An electronic GPS should always be seen as a secondary navigational aid – not your primary method. There’s no replacement for a good quality topographic paper map, which will tell you where the nearest water is, what the gradient of the land is like, and what terrain you can expect.
Everyone should carry a personal survival kit that is specifically adapted to the terrain you’re visiting. I try to make sure that whatever I carry has multiple uses, such as parachute cord which can be used for tying heavy items, as well as for fishing line or sewing thread (if you strip it back and use the internal fibres).
‘GET OUT OF DODGE’ BAG
Even the best prepared travellers can get into trouble. And it’s for this reason that I always carry a ‘Get out of dodge’ bag (otherwise known as a Bug-Out-Bag’) as well as my personal survival kit. This is a portable bag that contains additional supplies to sustain myself and the family for 72 hours. If it’s packed with everything you’ll need (think food, water, shelter, etc), it’s the only thing you need to grab in an absolute emergency.
PERSONAL LOCATOR BEACON (PLB)
This one is a given – I never leave home without one. Compared to the cost of your caravan or camper, a PLB is a pretty inexpensive bit of kit which provides huge peace of mind. The average rescue time once a PLB has been activated is between 12-24 hours (down from an average of 72 hours without one – once authorities are aware you’re missing).
THREE DAYS WORTH OF FOOD AND WATER
This is all about planning for the worst. I always carry water in at least three different containers (in case of leaks or loss) and basic, but practical food including one kilo each of rice and flour, plus emergency ration packs, salt and sugar (which can be used as emergency electrolytes).
If things do go from bad to worse and you find yourself stranded for a long period of time, or your food supplies start dwindling, you need to be able to provide for yourself and your family.
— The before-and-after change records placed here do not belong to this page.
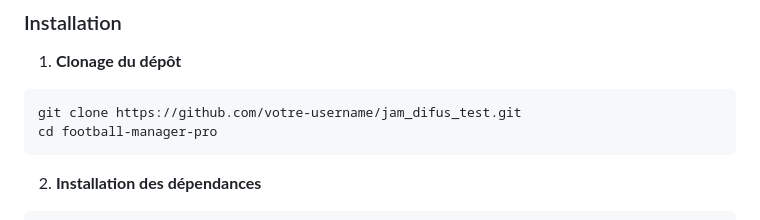
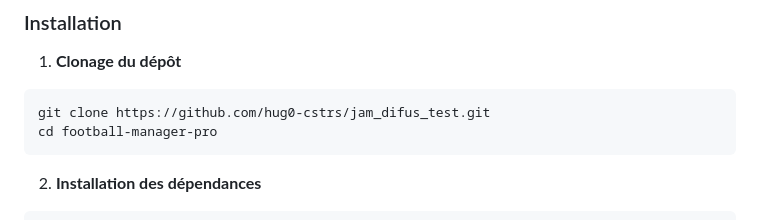
Before and after one commit to hug0-cstrs/jam_difus_test, a Markdown page: README.md, the part around the change. Rendered like a GitHub page.

````diff
--- a/README.md
+++ b/README.md
@@ -95,7 +95,7 @@ Football Manager Pro est une application CRUD (Create, Read, Update, Delete) rob
 1. **Clonage du dépôt**
 
 ```bash
-git clone https://github.com/votre-username/jam_difus_test.git
+git clone https://github.com/hug0-cstrs/jam_difus_test.git
 cd football-manager-pro
 ```
 
````
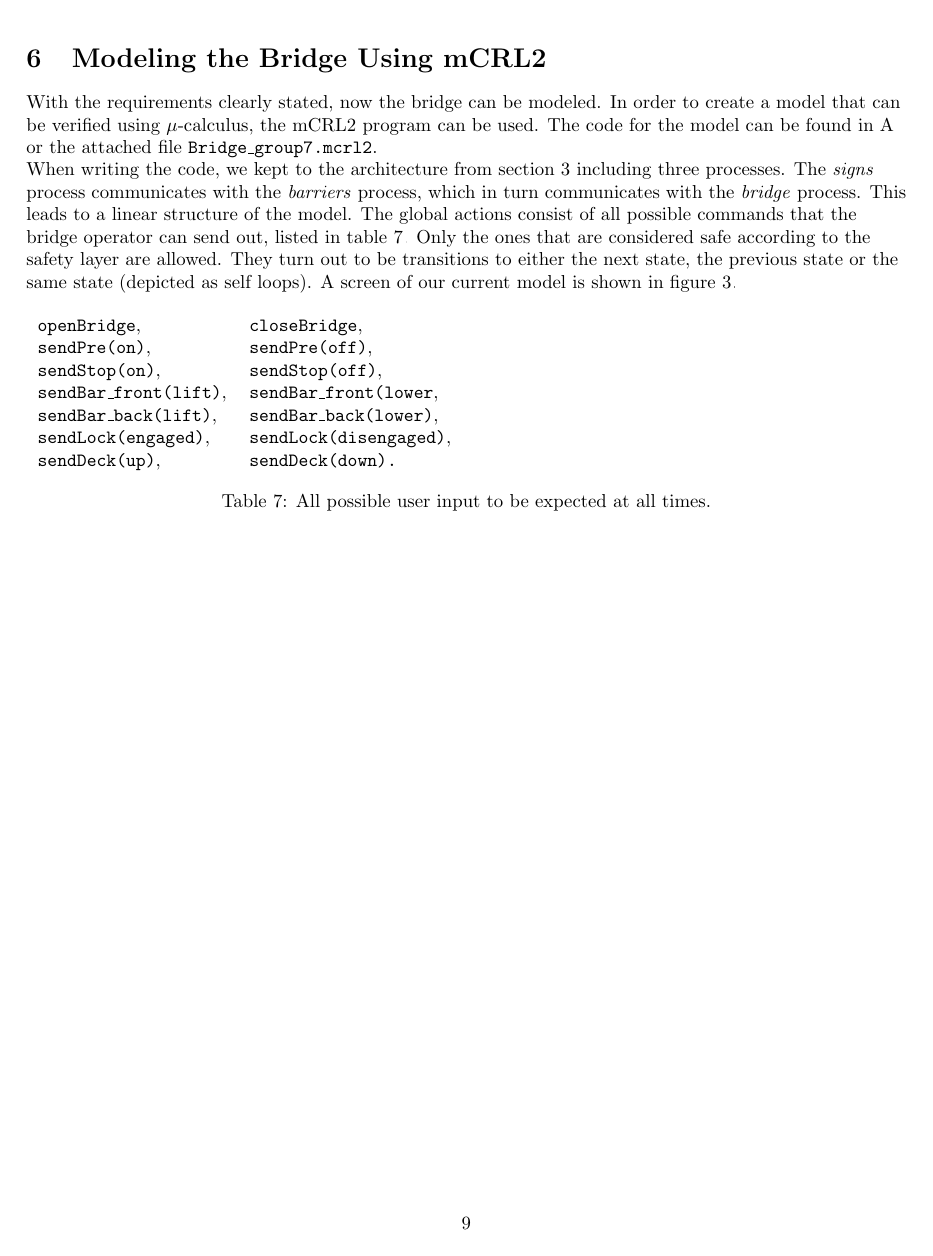
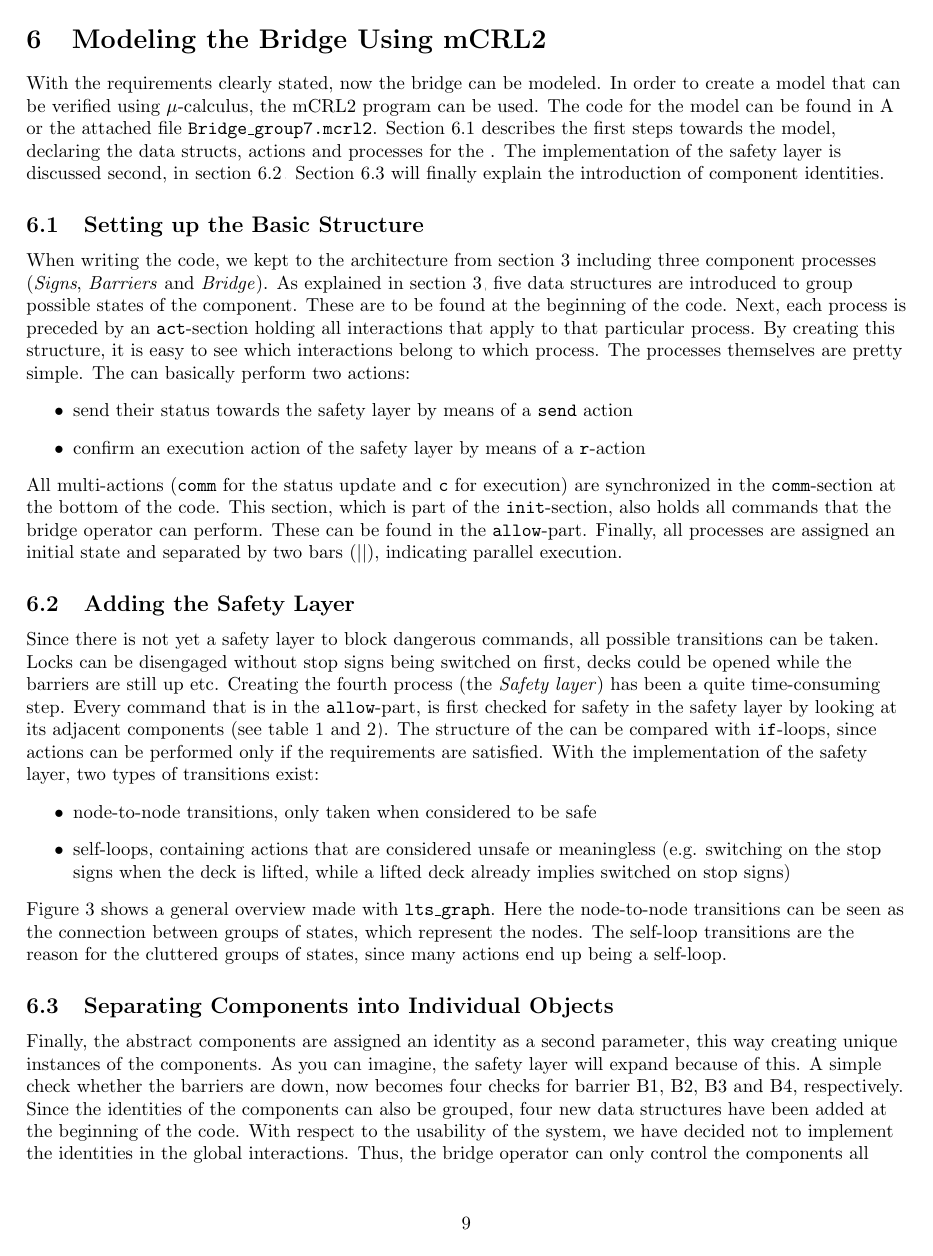
Before and after one commit to aferouge/SV, a LaTeX document (Report_SV.tex, which reads Sections/Modeling.tex): page 13 of 19 before the commit and page 13 of 22 after it. Compiled offline with pdfLaTeX.

Commit message:
Modeling section updtae

```diff
--- a/Sections/Modeling.tex
+++ b/Sections/Modeling.tex
@@ -1,26 +1,37 @@
 \section{Modeling the Bridge Using mCRL2}
 \label{sec:model}
 
-With the requirements clearly stated, now the bridge can be modeled. In order to create a model that can be verified using $\mu$-calculus, the mCRL2 program can be used. The code for the model can be found in \ref{sec:mcrl} or the attached file \texttt{Bridge\_group7.mcrl2}.
+With the requirements clearly stated, now the bridge can be modeled. In order to create a model that can be verified using $\mu$-calculus, the mCRL2 program can be used. The code for the model can be found in \ref{sec:mcrl} or the attached file \texttt{Bridge\_group7.mcrl2}. Section \ref{sec:basic} describes the first steps towards the model, declaring the data structs, actions and processes for the . The implementation of the safety layer is discussed second, in section \ref{sec:safety}. Section \ref{sec:ids} will finally explain the introduction of component identities.
 
-When writing the code, we kept to the architecture from section \ref{sec:act} including three processes. The \emph{signs} process communicates with the \emph{barriers} process, which in turn communicates with the \emph{bridge} process. This leads to a linear structure of the model. The global actions consist of all possible commands that the bridge operator can send out, listed in table \ref{tab:allow}. Only the ones that are considered safe according to the safety layer are allowed. They turn out to be transitions to either the next state, the previous state or the same state (depicted as self loops). A screen of our current model is shown in figure \ref{fig:graph}.
+\subsection{Setting up the Basic Structure}
+\label{sec:basic}
+When writing the code, we kept to the architecture from section \ref{sec:act} including three component processes (\emph{Signs}, \emph{Barriers} and \emph{Bridge}). As explained in section \ref{sec:act}, five data structures are introduced to group possible states of the component. These are to be found at the beginning of the code. Next, each process is preceded by an \texttt{act}-section holding all interactions that apply to that particular process. By creating this structure, it is easy to see which interactions belong to which process. The processes themselves are pretty simple. The can basically perform two actions:
 %
-\begin{table}[htb]%
-\begin{tabular}{ll}
-	\texttt{openBridge},& \texttt{closeBridge},\\
-	\texttt{sendPre(on)},& \texttt{sendPre(off)},\\
-	\texttt{sendStop(on)},& \texttt{sendStop(off)},\\
-	\texttt{sendBar\_front(lift)},& \texttt{sendBar\_front(lower},\\
-	\texttt{sendBar\_back(lift)},& \texttt{sendBar\_back(lower)},\\
-	\texttt{sendLock(engaged)},& \texttt{sendLock(disengaged)},\\
-	\texttt{sendDeck(up)},& \texttt{sendDeck(down).}\\
-\end{tabular}
-\caption{All possible user input to be expected at all times.}
-\label{tab:allow}
-\end{table}
+\begin{itemize}
+	\item send their status towards the safety layer by means of a \texttt{send} action
+	\item confirm an execution action of the safety layer by means of a \texttt{r}-action
+\end{itemize}
+%
+All multi-actions (\texttt{comm} for the status update and \texttt{c} for execution) are synchronized in the \texttt{comm}-section at the bottom of the code. This section, which is part of the \texttt{init}-section, also holds all commands that the bridge operator can perform. These can be found in the \texttt{allow}-part. Finally, all processes are assigned an initial state and separated by two bars ($||$), indicating parallel execution.
+
+\subsection{Adding the Safety Layer}
+\label{sec:safety}
+Since there is not yet a safety layer to block dangerous commands, all possible transitions can be taken. Locks can be disengaged without stop signs being switched on first, decks could be opened while the barriers are still up etc. Creating the fourth process (the \emph{Safety layer}) has been a quite time-consuming step. Every command that is in the \texttt{allow}-part, is first checked for safety in the safety layer by looking at its adjacent components (see table \ref{tab:open} and \ref{tab:close}). The structure of the can be compared with \texttt{if}-loops, since actions can be performed only if the requirements are satisfied. With the implementation of the safety layer, two types of transitions exist:
+%
+\begin{itemize}
+	\item node-to-node transitions, only taken when considered to be safe
+	\item self-loops, containing actions that are considered unsafe or meaningless (e.g. switching on the stop signs when the deck is lifted, while a lifted deck already implies switched on stop signs)
+\end{itemize}
+%
+Figure \ref{fig:global} shows a general overview made with \texttt{lts$\_$graph}. Here the node-to-node transitions can be seen as the connection between groups of states, which represent the nodes. The self-loop transitions are the reason for the cluttered groups of states, since many actions end up being a self-loop.
 %
 \begin{figure}[htb]
 \centering
-\includegraphics[width=\columnwidth]{Images/Bridge_allow_ltsgraph.png}
-\caption{Graphical representation of the Bridge model.}%
-\label{fig:graph}
+\includegraphics[width=\columnwidth]{Images/detail_graph.png}
+\caption{Graphical representation of the model, showing the global strucuture of the system.}%
+\label{fig:global}
+\end{figure}%
+%
+\subsection{Separating Components into Individual Objects}
+\label{sec:ids}
+Finally, the abstract components are assigned an  identity as a second parameter, this way creating unique instances of the components. As you can imagine, the safety layer will expand because of this. A simple check whether the barriers are down, now becomes four checks for barrier B1, B2, B3 and B4, respectively. Since the identities of the components can also be grouped, four new data structures have been added at the beginning of the code. With respect to the usability of the system, we have decided not to implement the identities in the global interactions. Thus, the bridge operator can only control the components all together. This prevent the bridge operator to have a \texttt{setLock(disengage)} command being blocked because of three lowered barriers, while the operator himself under the presumption all barriers are down. Expanding the user interface with control to individual objects requires a well-designed user interface and the provision of helpful feedback by the safety layer. Since these are not in the scope of this project, we have decided to keep the global interactions general. Figure \ref{fig:detailed} shows a section of \texttt{lts$\_$graph}, depicting all transitions leaving and entering the pre sign node. This image is applicable to all nodes from figure \ref{fig:global}.
@@ -27,3 +43,4 @@ When writing the code, we kept to the architecture from section \ref{sec:act} in
+\label{fig:detailed}
 \end{figure}%
 %
 
```
Also changed, not shown: Report_SV.tex (+2 -1 lines), Sections/Introduction.tex (+2 -1 lines), Sections/Modeling.tex (5 more changed lines), 1 other file.
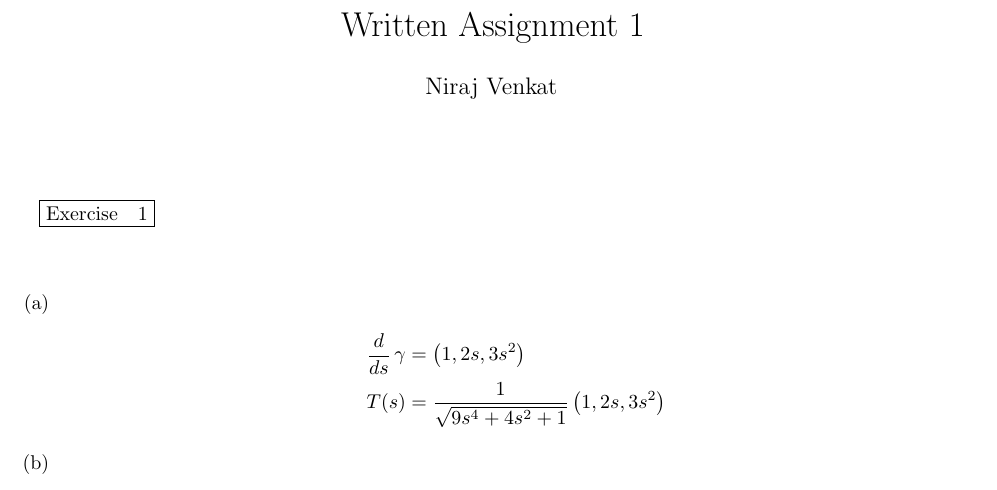
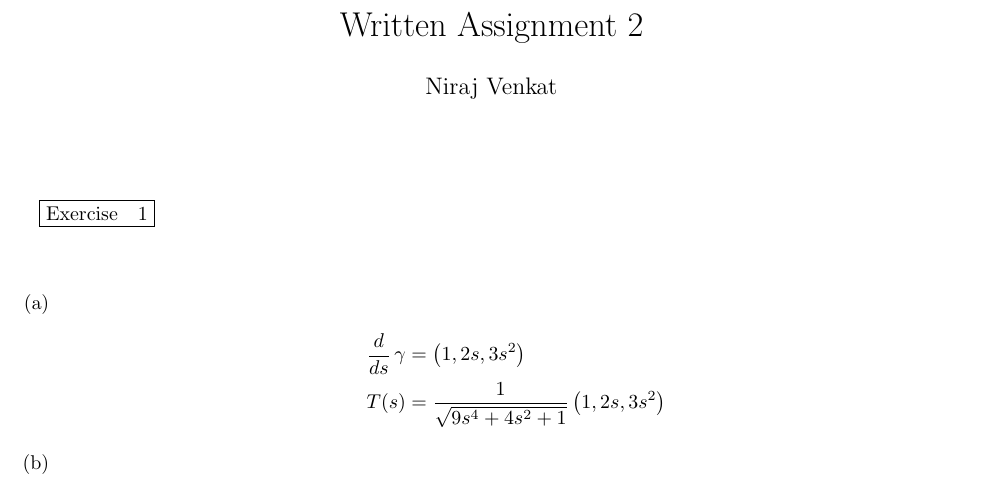
Before and after one commit to nirajvenkat/ddg-nv, a LaTeX problem sheet (ddg-exercises-written/assignment2/assign2.tex): part of page 1 of 9, cut so that both start at the same text. Compiled offline with pdfLaTeX.

Commit message:
A2 written
Typo

```diff
--- a/ddg-exercises-written/assignment2/assign2.tex
+++ b/ddg-exercises-written/assignment2/assign2.tex
@@ -65,7 +65,7 @@
 
 
 
-\title{Written Assignment 1}
+\title{Written Assignment 2}
 
 \author{Niraj Venkat}
 
```
Also changed, not shown: ddg-exercises-written/assignment2/assign2.pdf.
This is where food harvesting, foraging, fishing and hunting come into play. The ability to source one’s own food offers a real sense of satisfaction. Depending on our destination, we often travel with fishing gear, firearms, and crab traps, etc.
No matter where in Australia we’re travelling, long sleeves and long pants are a non-negotiable. They provide protection from bug, bites, scratches and stings, as well as from the sun and wind. A sturdy pair of boots, a broad-brimmed hat and a pair of gaiters are other essential items in our backpacks.
This is a rare luxury for us. While there are assorted camp chairs out there with all sorts of accessories such as drink holders, cooler bags, iPad holders and plush cushions, for us, a canopy beats them all. A chair with a canopy will shelter you from the sun, wind and rain.
A SENSE OF ADVENTURE
We all know attitude can make or break a trip away. So whether you like to stick to the blacktop, or get off it whenever possible, most travellers share a sense of wonder and excitement and that positive attitude could help give you the trip of a lifetime. You might be surprised at what you find!
This might be the most important one of all. Not only do the right travel partners make any trip more enjoyable, they can also save your life or dig you out of a bog. Our rule of thumb is to never fish, 4WD, bushwalk, bird watch or hunt alone. And who doesn’t love sharing new experiences with family and friends?
MEET THE AUTHOR
Scott is an Environmental Scientist with 25 years combined service in the Army and AFP. He is the Managing Director and Principal Consultant for Heiman Habitat. Combining his skills and professional experience, Scott is a freelance writer and consultant focusing on issues relating to environmental management, bush-craft, remote area operations and camping.